# Differential equations capacity tank problem (chemical solutions) mixture

1. Jul 11, 2010

### 4102

1. The problem statement, all variables and given/known data

A 300-gal capacity tank contains a solution of 200 gals of water and 50 lbs of salt. A solution containing 3 lbs of salt per gallon is allowed to flow into the tank at the rate of 4gal/min. The mixture flows from the tank at the rate of 4 gal/min. The mixture flows from the tank at the rate of 2 gal/min. How many pound of salt are in the tank at the end of 30 min? When does the tank start to overflow? How much salt is in the tank at the end of 60 min?

2. Relevant equations

$$\frac{dx}{dt} + \frac{F}{V_o}x = F_i C_i$$

3. The attempt at a solution

I really don't know how to start the equation, i mean i don't know where to substitute the values on the right variable. So I just need help on where to assign the values given.

2. Jul 11, 2010

### HallsofIvy

No, you need much more help than that. This is supposed to be an exercise in understanding what a differential equation says, not just in substituting numbers into a formula.

For one thing, the formula you have written makes no sense because you haven't said what "x", "t", etc. represent.

If x represents the amount of salt in the tank, in pounds, and t the time, in minutes, then dx/dt is the total rate at which salt flows into and out of the tank, in "pounds per minute". Now look at what you are given:
"A solution containing 3 lbs of salt per gallon is allowed to flow into the tank at the rate of 4gal/min." Okay, that is salt flowing into the tank at (3 lbs/gal)(4 gal/min)= 12 lbs/min. That rate is positive because it is coming in and so increasing the amount of salt in the tank.

You also have "The mixture flows from the tank at the rate of 4 gal/min." and " The mixture flows from the tank at the rate of 2 gal/min." Are you sure you have copied the problem correctly? There is no reason to give two different statements like that. I suspec that the correct statement is the second and that the "4 gal/min" in the first sentence were accidently copied from the mixture flowing in. If it were either "4 gal/min" or both, then there would be at least as much solution flowing out as in and the tank would never overflow. So I am going to assume just " The mixture flows from the tank at the rate of 2 gal/min."

The first thing that tells us is that solution is coming in at 4 gal per min and out at only 2 gal per minute so there is a net intake of 4- 2= 2 gal/min. Since the tank initially contained 200 gal, after t minutes, it will contain 200+ 2t gallons. (Until it reaches 300 gallons and overflows- when will that happen?) If there are x pounds of salt in the tank, then there are x/(200+ 2t) "pounds per gallon"- and that is going out at 2 gal/min so out at (x/(200+2t))(2)= x/(100+ t) pounds per minute.
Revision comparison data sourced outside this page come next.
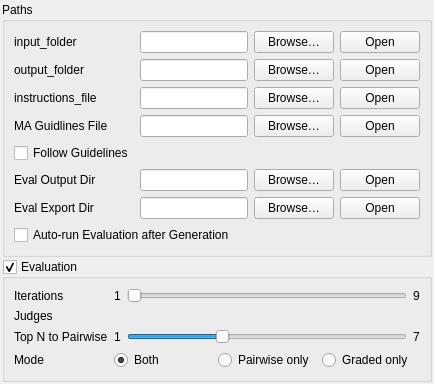
Above: GUI/paths_evaluations.ui from morganross/API_Cost_Multiplier before the change. Below: the same form after it.
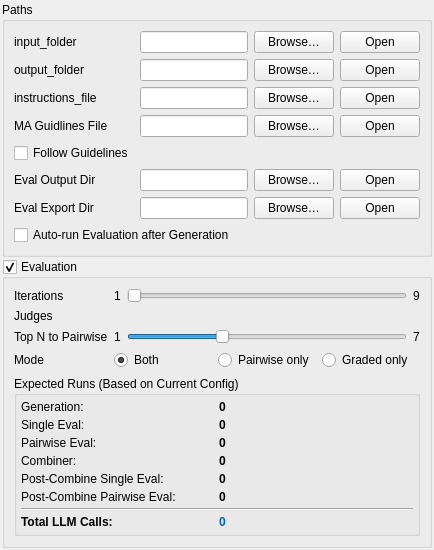
That is the form after the change.

```diff
--- a/GUI/paths_evaluations.ui
+++ b/GUI/paths_evaluations.ui
@@ -413,6 +413,199 @@
         </item>
        </layout>
       </item>
+
+      <!-- Expected Runs Calculation Display -->
+      <item row="4" column="0" colspan="2">
+       <widget class="QGroupBox" name="groupExpectedRuns">
+        <property name="title">
+         <string>Expected Runs (Based on Current Config)</string>
+        </property>
+        <property name="flat">
+         <bool>true</bool>
+        </property>
+        <layout class="QGridLayout" name="gridExpectedRuns">
+         <property name="leftMargin">
+          <number>4</number>
+         </property>
+         <property name="topMargin">
+          <number>4</number>
+         </property>
+         <property name="rightMargin">
+          <number>4</number>
+         </property>
+         <property name="bottomMargin">
+          <number>4</number>
+         </property>
+         <property name="spacing">
+          <number>4</number>
+         </property>
+         <!-- Row 0: Generation -->
+         <item row="0" column="0">
+          <widget class="QLabel" name="labelExpGeneration">
+           <property name="text">
+            <string>Generation:</string>
+           </property>
+          </widget>
+         </item>
+         <item row="0" column="1">
+          <widget class="QLabel" name="labelExpGenerationValue">
+           <property name="text">
+            <string>0</string>
+           </property>
+           <property name="font">
+            <font>
+             <weight>75</weight>
+             <bold>true</bold>
+            </font>
+           </property>
+          </widget>
+         </item>
+         <!-- Row 1: Single Eval -->
+         <item row="1" column="0">
+          <widget class="QLabel" name="labelExpSingleEval">
+           <property name="text">
+            <string>Single Eval:</string>
+           </property>
+          </widget>
+         </item>
+         <item row="1" column="1">
+          <widget class="QLabel" name="labelExpSingleEvalValue">
+           <property name="text">
+            <string>0</string>
+           </property>
+           <property name="font">
+            <font>
+             <weight>75</weight>
+             <bold>true</bold>
+            </font>
+           </property>
+          </widget>
+         </item>
+         <!-- Row 2: Pairwise Eval -->
+         <item row="2" column="0">
+          <widget class="QLabel" name="labelExpPairwiseEval">
+           <property name="text">
+            <string>Pairwise Eval:</string>
+           </property>
+          </widget>
+         </item>
+         <item row="2" column="1">
+          <widget class="QLabel" name="labelExpPairwiseEvalValue">
+           <property name="text">
+            <string>0</string>
+           </property>
+           <property name="font">
+            <font>
+             <weight>75</weight>
+             <bold>true</bold>
+            </font>
+           </property>
+          </widget>
+         </item>
+         <!-- Row 3: Combiner -->
+         <item row="3" column="0">
+          <widget class="QLabel" name="labelExpCombiner">
+           <property name="text">
+            <string>Combiner:</string>
+           </property>
+          </widget>
+         </item>
+         <item row="3" column="1">
+          <widget class="QLabel" name="labelExpCombinerValue">
+           <property name="text">
+            <string>0</string>
+           </property>
+           <property name="font">
+            <font>
+             <weight>75</weight>
+             <bold>true</bold>
+            </font>
+           </property>
+          </widget>
+         </item>
+         <!-- Row 4: Post-Combine Single Eval -->
+         <item row="4" column="0">
+          <widget class="QLabel" name="labelExpPostSingleEval">
+           <property name="text">
+            <string>Post-Combine Single Eval:</string>
+           </property>
+          </widget>
+         </item>
+         <item row="4" column="1">
+          <widget class="QLabel" name="labelExpPostSingleEvalValue">
+           <property name="text">
+            <string>0</string>
+           </property>
+           <property name="font">
+            <font>
+             <weight>75</weight>
+             <bold>true</bold>
+            </font>
+           </property>
+          </widget>
+         </item>
+         <!-- Row 5: Post-Combine Pairwise Eval -->
+         <item row="5" column="0">
+          <widget class="QLabel" name="labelExpPostPairwiseEval">
+           <property name="text">
+            <string>Post-Combine Pairwise Eval:</string>
+           </property>
+          </widget>
+         </item>
+         <item row="5" column="1">
+          <widget class="QLabel" name="labelExpPostPairwiseEvalValue">
+           <property name="text">
+            <string>0</string>
+           </property>
+           <property name="font">
+            <font>
+             <weight>75</weight>
+             <bold>true</bold>
+            </font>
+           </property>
+          </widget>
+         </item>
+         <!-- Separator + Total -->
+         <item row="6" column="0" colspan="2">
+          <widget class="Line" name="lineExpectedRunsSeparator">
+           <property name="orientation">
+            <enum>Qt::Horizontal</enum>
+           </property>
+          </widget>
+         </item>
+         <item row="7" column="0">
+          <widget class="QLabel" name="labelExpTotal">
+           <property name="text">
+            <string>Total LLM Calls:</string>
+           </property>
+           <property name="font">
+            <font>
+             <weight>75</weight>
+             <bold>true</bold>
+            </font>
+           </property>
+          </widget>
+         </item>
+         <item row="7" column="1">
+          <widget class="QLabel" name="labelExpTotalValue">
+           <property name="text">
+            <string>0</string>
+           </property>
+           <property name="font">
+            <font>
+             <weight>75</weight>
+             <bold>true</bold>
+            </font>
+           </property>
+           <property name="styleSheet">
+            <string>color: #0066cc;</string>
+           </property>
+          </widget>
+         </item>
+        </layout>
+       </widget>
+      </item>
+
      </layout>
     </widget>
    </item>
```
Since that is out, it is decreasing the amount of salt- it is negative.

Putting those together we have dx/dt= 12- x/(100+ t) with an initial value of x(0)= 50 pounds.